Buy Material

Are you sure you want to buy this material for

25 Karma

Buy Material

BOOM! Enjoy Your Free Notes!

We've added these Notes to your profile, click here to view them now.


You're already Subscribed!

Looks like you've already subscribed to StudySoup, you won't need to purchase another subscription to get this material. To access this material simply click 'View Full Document'

Why people love StudySoup

Jim McGreen Ohio University

"Knowing I can count on the Elite Notetaker in my class allows me to focus on what the professor is saying instead of just scribbling notes the whole time and falling behind."

Jennifer McGill UCSF Med School

"Selling my MCAT study guides and notes has been a great source of side revenue while I'm in school. Some months I'm making over $500! Plus, it makes me happy knowing that I'm helping future med students with their MCAT."

Steve Martinelli UC Los Angeles

"There's no way I would have passed my Organic Chemistry class this semester without the notes and study guides I got from StudySoup."

Parker Thompson 500 Startups

"It's a great way for students to improve their educational experience and it seemed like a product that everybody wants, so all the people participating are winning."

Become an Elite Notetaker and start selling your notes online!

Refund Policy


All subscriptions to StudySoup are paid in full at the time of subscribing. To change your credit card information or to cancel your subscription, go to "Edit Settings". All credit card information will be available there. If you should decide to cancel your subscription, it will continue to be valid until the next payment period, as all payments for the current period were made in advance.

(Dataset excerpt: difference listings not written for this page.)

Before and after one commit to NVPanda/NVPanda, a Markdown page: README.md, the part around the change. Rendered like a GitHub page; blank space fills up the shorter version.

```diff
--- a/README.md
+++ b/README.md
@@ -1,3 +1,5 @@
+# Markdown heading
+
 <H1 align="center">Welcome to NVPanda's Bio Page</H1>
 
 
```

For special circumstances, please email


StudySoup has more than 1 million course-specific study resources to help students study smarter. If you’re having trouble finding what you’re looking for, our customer support team can help you find what you need! Feel free to contact them here:

Recurring Subscriptions: If you have canceled your recurring subscription on the day of renewal and have not downloaded any documents, you may request a refund by submitting an email to

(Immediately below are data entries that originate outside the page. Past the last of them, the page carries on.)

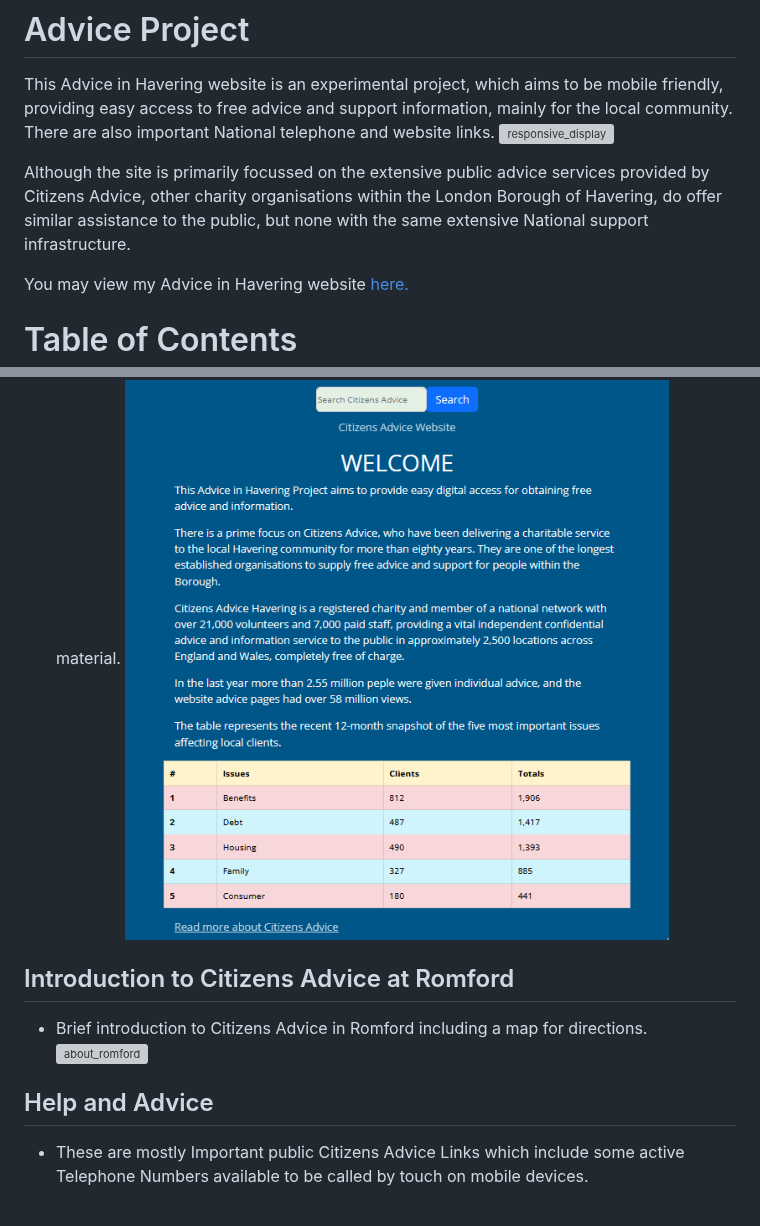
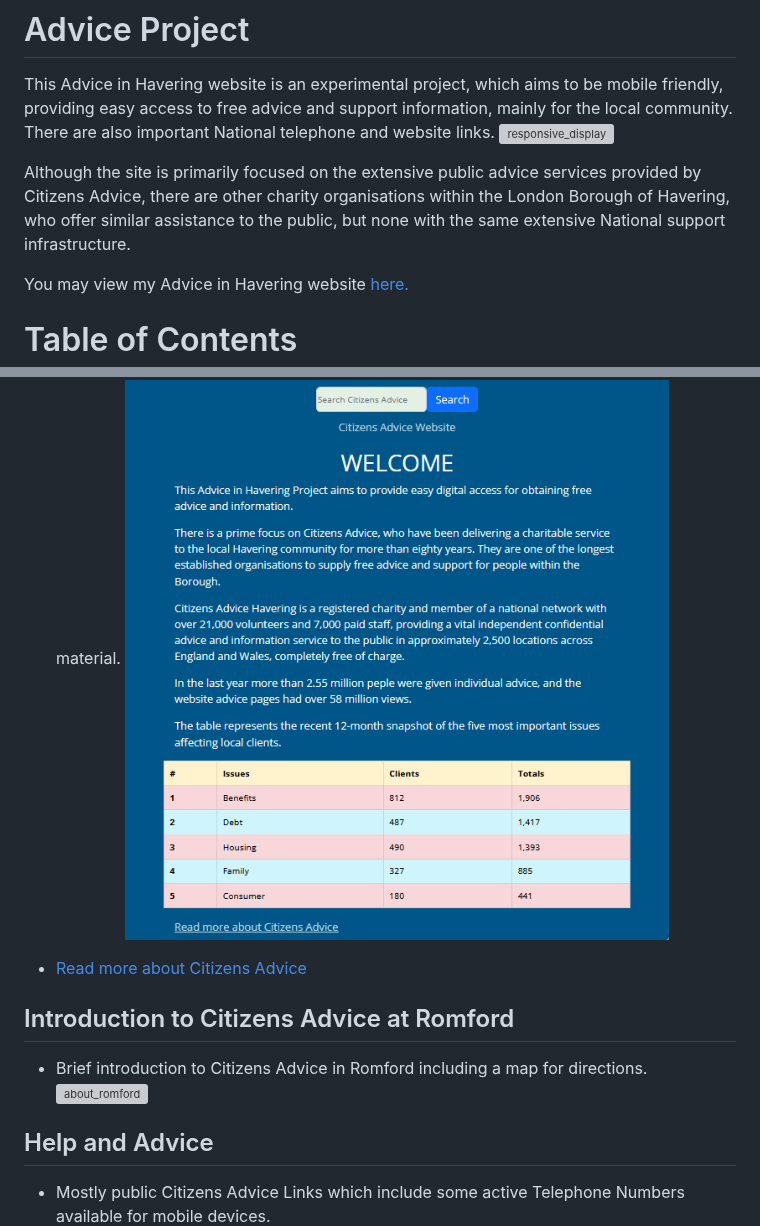
Before and after one commit to Roly5573/Advice-Project, a Markdown page: README.md, 2 parts joined by grey strips. Drawn GitHub-style; blank space fills up the shorter version; grey boxes are pictures that could not be loaded.

```diff
--- a/README.md
+++ b/README.md
@@ -5,7 +5,7 @@ This Advice in Havering website is an experimental project, which aims to be mob
 
 
 
-Although the site is primarily focussed on the extensive public advice services provided by Citizens Advice, other charity organisations within the London Borough of Havering, do offer similar assistance to the public, but none with the same extensive National support infrastructure.
+Although the site is primarily focused on the extensive public advice services provided by Citizens Advice, there are other charity organisations within the London Borough of Havering, who offer similar assistance to the public, but none with the same extensive National support infrastructure.
 
 You may view my Advice in Havering website
 [here.](https://roly5573.github.io/Advice-Project/)
@@ -103,11 +103,12 @@ The site consists of one fully responsive continuous scrolling page, divided int
 - A Welcome section including a table highlighting social issues affecting clients at Citizens Advice in Havering.
 - The table creation was inspired by an exercise from the Bootstrap Whiskey course material.
  ![welcome](assets/rmedia/readme_welcome.png)
+ - [Read more about Citizens Advice](https://www.citizensadvice.org.uk/about-us/about-us1/introduction-to-the-citizens-advice-service/)
  ## Introduction to Citizens Advice at Romford
 - Brief introduction to Citizens Advice in Romford including a map for directions.
 ![about_romford](assets/rmedia/readme_about_ca_romford.png)
 ## Help and Advice
-- These are mostly Important public Citizens Advice Links which include some active Telephone Numbers available to be called by touch on mobile devices.
+- Mostly public Citizens Advice Links which include some active Telephone Numbers available for mobile devices.
 ![help_and_advice](assets/rmedia/readme_helpadvice.png)
 ## Appointments with booking links
 - Fully Responsive Bootstrap 5.2 cards and submit buttons, reconfigured to a consistent fit with images and Google Maps, as well as links for appointment bookings.
```
Also changed, not shown: other parts of README.md (+25 -6 lines).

Satisfaction Guarantee: If you’re not satisfied with your subscription, you can contact us for further help. Contact must be made within 3 business days of your subscription purchase and your refund request will be subject for review.

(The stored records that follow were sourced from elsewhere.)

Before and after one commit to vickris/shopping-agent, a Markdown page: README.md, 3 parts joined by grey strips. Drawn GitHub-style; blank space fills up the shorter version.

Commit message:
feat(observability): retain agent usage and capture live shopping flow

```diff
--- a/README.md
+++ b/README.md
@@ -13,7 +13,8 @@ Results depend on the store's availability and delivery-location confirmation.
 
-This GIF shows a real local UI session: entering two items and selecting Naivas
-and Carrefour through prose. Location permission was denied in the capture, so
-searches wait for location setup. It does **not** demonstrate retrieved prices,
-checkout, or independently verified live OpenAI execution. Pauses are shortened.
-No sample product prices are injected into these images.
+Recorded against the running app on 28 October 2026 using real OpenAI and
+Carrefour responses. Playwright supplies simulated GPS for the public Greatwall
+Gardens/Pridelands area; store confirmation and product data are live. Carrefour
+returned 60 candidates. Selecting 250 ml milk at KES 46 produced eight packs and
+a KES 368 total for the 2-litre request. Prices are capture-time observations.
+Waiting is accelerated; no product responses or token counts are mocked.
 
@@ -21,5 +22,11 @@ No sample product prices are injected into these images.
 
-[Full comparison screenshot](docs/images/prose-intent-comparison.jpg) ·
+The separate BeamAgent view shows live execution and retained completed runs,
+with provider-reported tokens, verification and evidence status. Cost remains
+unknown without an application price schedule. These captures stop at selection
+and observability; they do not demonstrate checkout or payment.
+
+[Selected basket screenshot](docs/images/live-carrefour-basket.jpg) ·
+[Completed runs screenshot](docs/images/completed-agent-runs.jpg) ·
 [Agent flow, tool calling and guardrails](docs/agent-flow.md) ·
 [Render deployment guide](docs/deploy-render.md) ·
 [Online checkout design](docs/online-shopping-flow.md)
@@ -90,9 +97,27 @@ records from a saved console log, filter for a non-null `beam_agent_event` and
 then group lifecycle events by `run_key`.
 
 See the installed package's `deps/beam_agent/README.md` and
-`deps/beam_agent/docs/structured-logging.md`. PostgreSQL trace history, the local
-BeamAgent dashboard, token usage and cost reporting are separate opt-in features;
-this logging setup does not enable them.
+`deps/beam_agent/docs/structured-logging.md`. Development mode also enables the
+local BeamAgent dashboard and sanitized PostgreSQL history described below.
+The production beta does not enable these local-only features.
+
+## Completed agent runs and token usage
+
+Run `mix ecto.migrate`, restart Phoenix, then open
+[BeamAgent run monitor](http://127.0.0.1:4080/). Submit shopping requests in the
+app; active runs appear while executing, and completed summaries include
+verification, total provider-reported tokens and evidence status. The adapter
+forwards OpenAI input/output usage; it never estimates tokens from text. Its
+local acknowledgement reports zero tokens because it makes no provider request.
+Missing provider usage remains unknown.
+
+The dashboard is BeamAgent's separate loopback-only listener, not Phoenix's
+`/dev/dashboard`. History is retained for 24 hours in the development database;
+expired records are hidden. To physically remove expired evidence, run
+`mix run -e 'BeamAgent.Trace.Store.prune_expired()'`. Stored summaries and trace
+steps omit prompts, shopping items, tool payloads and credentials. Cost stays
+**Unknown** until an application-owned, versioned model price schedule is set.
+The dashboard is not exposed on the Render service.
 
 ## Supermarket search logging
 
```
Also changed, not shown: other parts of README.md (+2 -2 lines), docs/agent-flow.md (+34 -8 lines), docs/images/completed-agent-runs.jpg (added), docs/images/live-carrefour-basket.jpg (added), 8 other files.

Please Note: Refunds can never be provided more than 30 days after the initial purchase date regardless of your activity on the site.